■ Provided records
+ + + + +

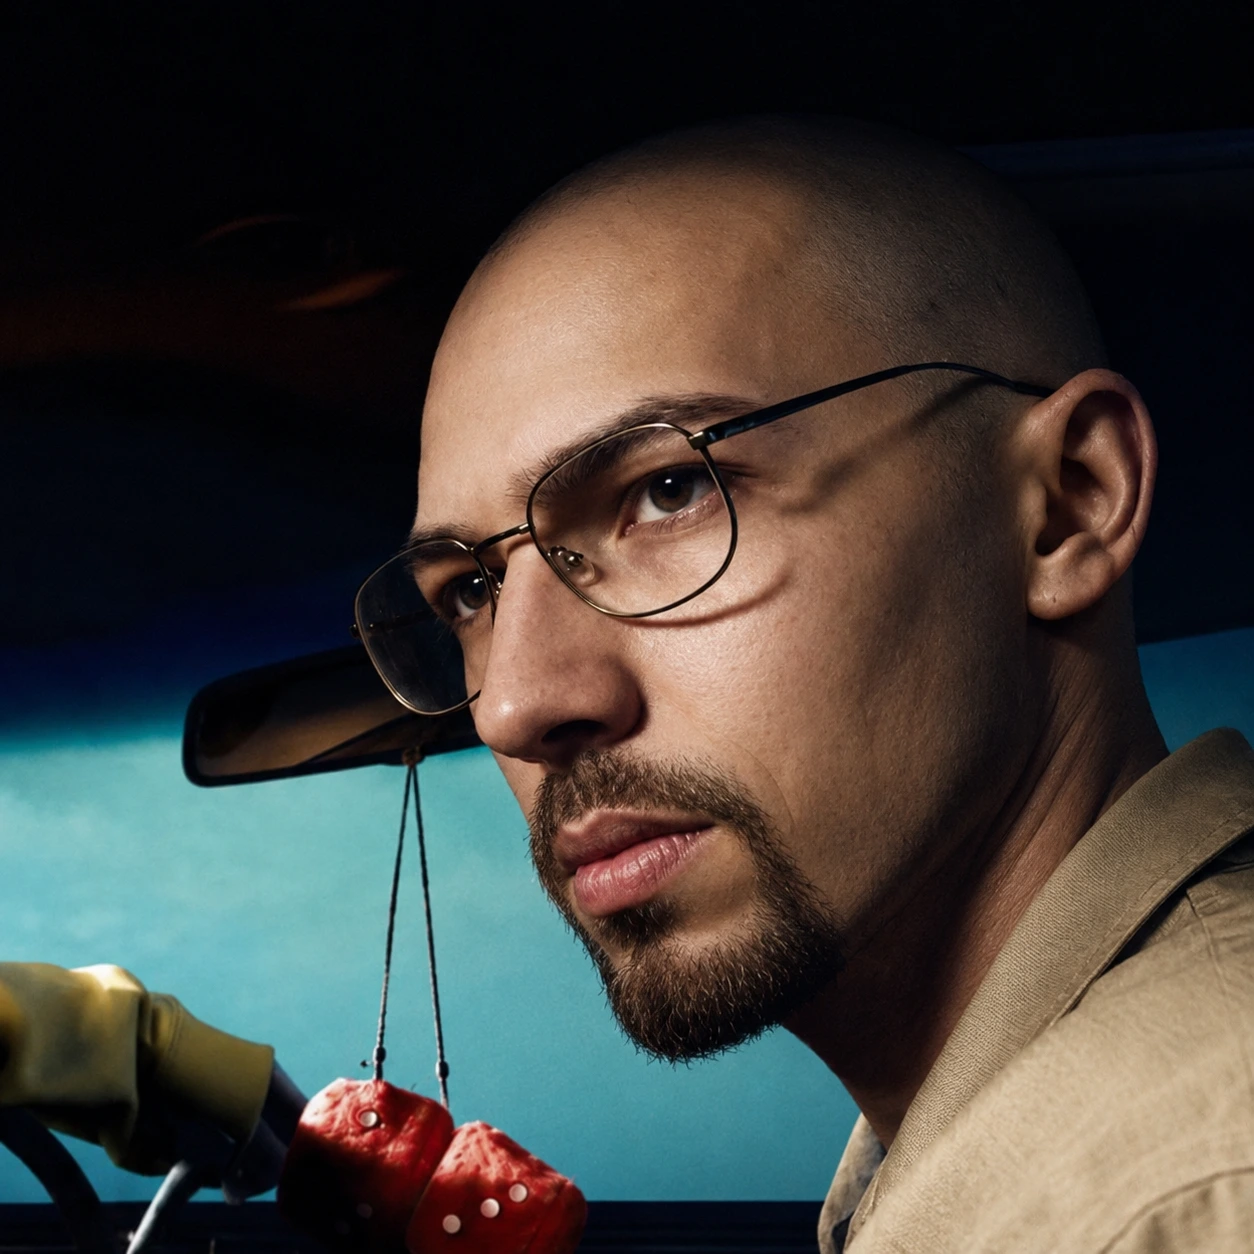
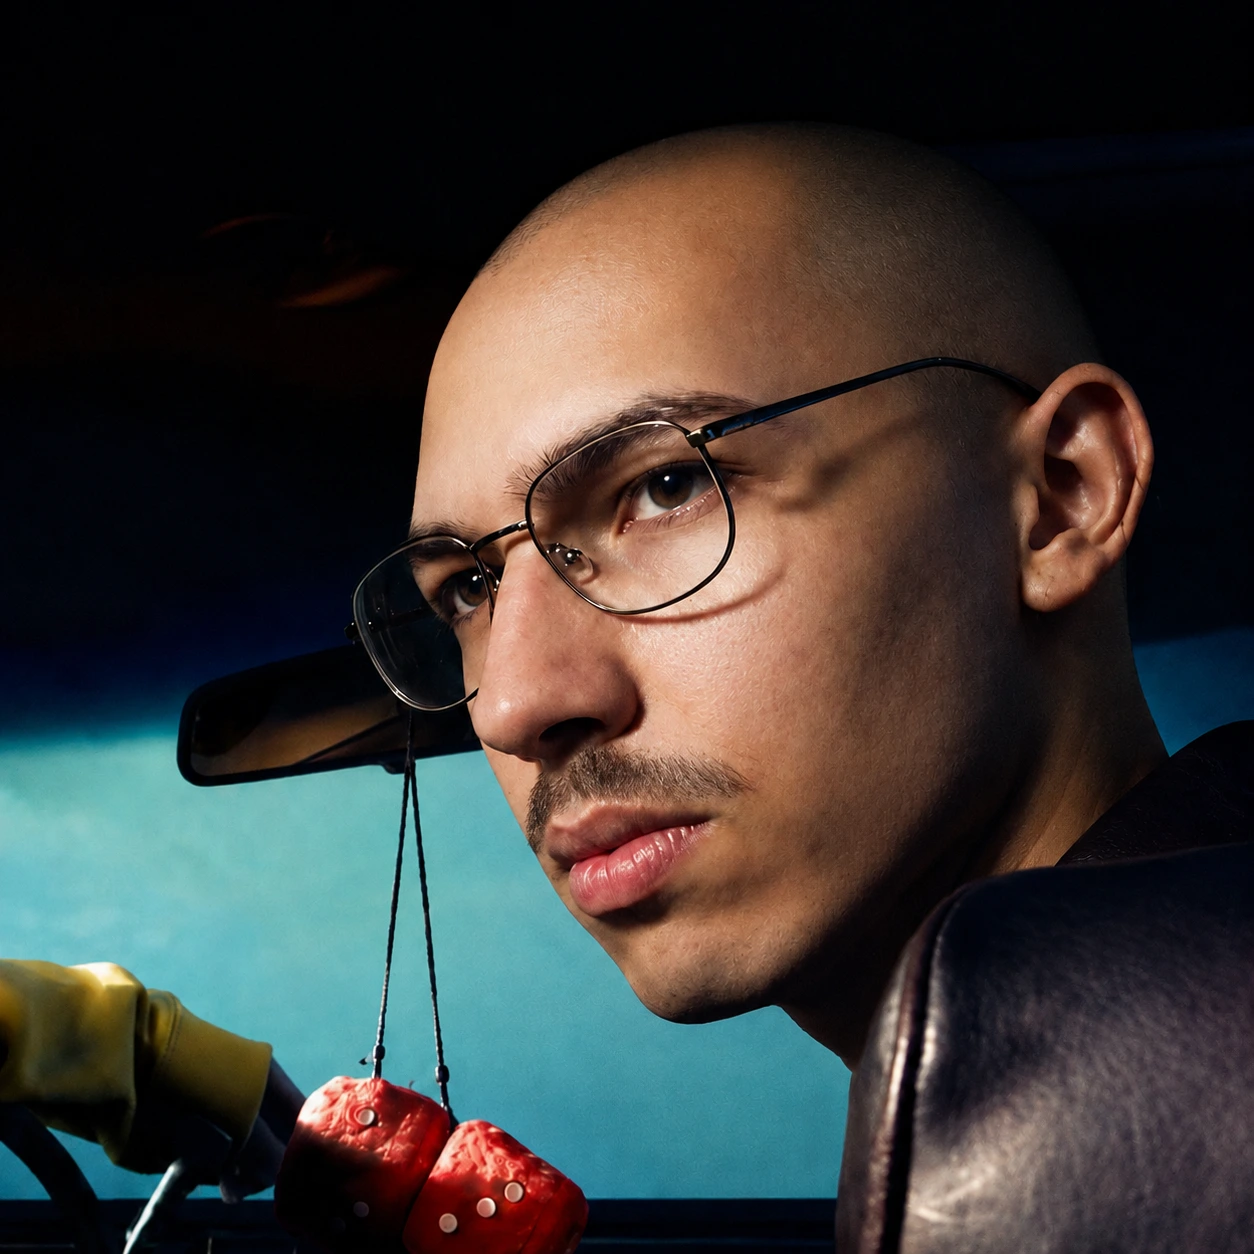
Ajustes em CharacterInfo e CharacterPage

diff --git a/src/components/CharacterInfo.jsx b/src/components/CharacterInfo.jsx
@@ -1,25 +1,42 @@
 function CharacterInfo({ personagem }) {
   return (
-    <div className="dados-pessoais">
-      <p>
-        <strong>NOME COMPLETO:</strong>{" "}
-        {(personagem.full_name || personagem.name).toUpperCase()}
-      </p>
+    <div className="dados-completos">
+      {/* ID */}
+      <div className="criminal-id">
+        ID: #{personagem.id}
+      </div>
 
-      {personagem.isHeisenberg && (
-        <p>
-          <strong>ALCUNHA:</strong> HEISENBERG
-        </p>
-      )}
+      {/* FOTO + DADOS PESSOAIS */}
+      <div className="foto-dados">
+        <div className="foto-area">
+          <img src={personagem.image_url} alt={personagem.name} />
+        </div>
+        <div className="dados-pessoais">
+          <p><strong>NOME COMPLETO:</strong> {(personagem.full_name || personagem.name).toUpperCase()}</p>
+          {personagem.isHeisenberg && <p><strong>ALCUNHA:</strong> HEISENBERG</p>}
+          <p><strong>DATA DE NASCIMENTO:</strong> {personagem.birth_date || "DESCONHECIDA"}</p>
+          <p><strong>INTERPRETADO POR:</strong> {personagem.portrayed}</p>
+        </div>
+      </div>
 
-      <p>
-        <strong>DATA DE NASCIMENTO:</strong>{" "}
-        {personagem.birth_date || "DESCONHECIDA"}
-      </p>
+      {/* OCUPAÇÕES */}
+      <div className="ocupacao-area">
+        <h4>OCUPAÇÕES / CRIMES</h4>
+        <ul className="ocupacao-list">
+          {personagem.occupation?.map((occ, idx) => (
+            <li key={idx}>• {occ}</li>
+          ))}
+        </ul>
+      </div>
 
-      <p>
-        <strong>INTERPRETADO POR:</strong> {personagem.portrayed}
-      </p>
+      {/* APARIÇÕES */}
+      <div className="apareceu-em">
+        <strong>APARIÇÕES:</strong><br />
+        {personagem.appearances?.map((ep, idx) => (
+          <span key={idx}>TEMP {ep}</span>
+        ))}
+        <p><strong>TOTAL DE EPISÓDIOS:</strong> {personagem.episodes_count}</p>
+      </div>
     </div>
   );
 }

diff --git a/src/pages/CharacterPage.jsx b/src/pages/CharacterPage.jsx
@@ -31,41 +31,12 @@ function CharacterPage() {
   return (
     <div className="criminal-container">
       <Link to="/" className="back-button">← VOLTAR</Link>
-
       <div className="ficha-criminal">
         <div className="header-ficha">
           <h1>DEPARTAMENTO DE JUSTIÇA</h1>
           <h3>REGISTRO CRIMINAL / CONDENADO</h3>
         </div>
-        
-        <div className="criminal-id">
-          ID: #{personagem.id}
-        </div>
-
-        <div className="foto-dados">
-          <div className="foto-area">
-            <img src={personagem.image_url} alt={personagem.name} />
-          </div>
-          <CharacterInfo personagem={personagem} />
-        </div>
-
-        <div className="ocupacao-area">
-          <h4>OCUPAÇÕES / CRIMES</h4>
-          <ul className="ocupacao-list">
-            {personagem.occupation?.map((occ, idx) => (
-              <li key={idx}>• {occ}</li>
-            ))}
-          </ul>
-        </div>
-
-        <div className="apareceu-em">
-          <strong>APARIÇÕES:</strong><br />
-          {personagem.appearances?.map((ep, idx) => (
-            <span key={idx}>TEMP {ep}</span>
-          ))}
-          <p><strong>TOTAL DE EPISÓDIOS:</strong> {personagem.episodes_count}</p>
-        </div>
-
+        <CharacterInfo personagem={personagem} />
         <div className="footer-ficha">
           ESTE DOCUMENTO É CONFIDENCIAL.
         </div>

diff --git a/src/pages/HomePage-CharacterPage.css b/src/pages/HomePage-CharacterPage.css
@@ -1,8 +1,3 @@
-/* ============================================
-   SHARED.CSS - Breaking Bad Theme
-   Usado por HomePage e CharacterPage
-   ============================================ */
-
 /* --- CONTAINER PRINCIPAL --- */
 .criminal-container {
   max-width: 800px;
@@ -13,7 +8,7 @@
   min-height: 100vh;
 }
 
-/* --- BOTÃO VOLTAR --- */
+/* --- BTN VOLTAR --- */
 .back-button {
   display: inline-block;
   margin-bottom: 1.5rem;
@@ -50,7 +45,7 @@
   display: inline-block;
 }
 
-/* --- GRID DE CARDS --- */
+/* --- CONJUNTO DE CARDS --- */
 .cards-grid {
   display: grid;
   grid-template-columns: repeat(auto-fill, minmax(200px, 1fr));
@@ -103,7 +98,7 @@
   margin-bottom: 1.5rem;
 }
 
-/* --- FOTO + DADOS --- */
+/* --- FOTOS E DADOS --- */
 .foto-dados {
   display: flex;
   gap: 2rem;
@@ -181,7 +176,7 @@
   margin: 0.2rem;
 }
 
-/* --- RODAPÉ DA FICHA --- */
+/* --- RODAPÉ --- */
 .footer-ficha {
   margin-top: 1.5rem;
   padding-top: 1rem;

diff --git a/src/services/api.js b/src/services/api.js
@@ -2,7 +2,7 @@ import { mapCharacter, mapEpisode, mapQuote, mapDeath } from './mappers';
 
 const BASE_URL = '/api-proxy/api/breaking-bad';
 
-// Busca TODOS os personagens (1 a 56)
+// Busca todos os personagens (1 a 56)
 export const fetchAllCharacters = async () => {
   const promises = [];
   for (let i = 1; i <= 56; i++) {
@@ -10,10 +10,11 @@ export const fetchAllCharacters = async () => {
   }
   const results = await Promise.all(promises);
   return results
-    .filter(item => item.success) // remove falhas
+    .filter(item => item.success) // remove falhados
     .map(item => mapCharacter(item.data));
 };
 
+//Busca um personagem específico
 export const fetchCharacter = async (id) => {
   const response = await fetch(`${BASE_URL}/characters/${id}`);
   const data = await response.json();

diff --git a/src/pages/HomePage.jsx b/src/pages/HomePage.jsx
@@ -13,6 +13,7 @@ function HomePage() {
   const [error, setError] = useState(null);
   const [filtro, setFiltro] = useState('');
 
+  // chamado qnd o componente é montado ou quando location.key muda
   useEffect(() => {
     const carregarTodos = async () => {
       setLoading(true);
@@ -29,6 +30,7 @@ function HomePage() {
     carregarTodos();
   }, [location.key]); 
 
+  //chamado qnd filtro ou personagens mudam
   useEffect(() => {
     const filtrados = personagens.filter(p => {
       const termo = filtro.toLowerCase().trim();

diff --git a/src/components/SearchBar.css b/src/components/SearchBar.css
@@ -1,6 +1,6 @@
 .search-bar {
   width: 100%;
-  padding: 0.75rem;
+  padding: 0.75rem,0.75rem;
   background: #1a1a1a;
   border: 1px solid #7b8a3b;
   color: #e8c84a;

+ + + + +

■ The task
All lines above that hold the string "OCUPAÇÕES" should be copied.

■ Result
+      {/* OCUPAÇÕES */}
+        <h4>OCUPAÇÕES / CRIMES</h4>
-          <h4>OCUPAÇÕES / CRIMES</h4>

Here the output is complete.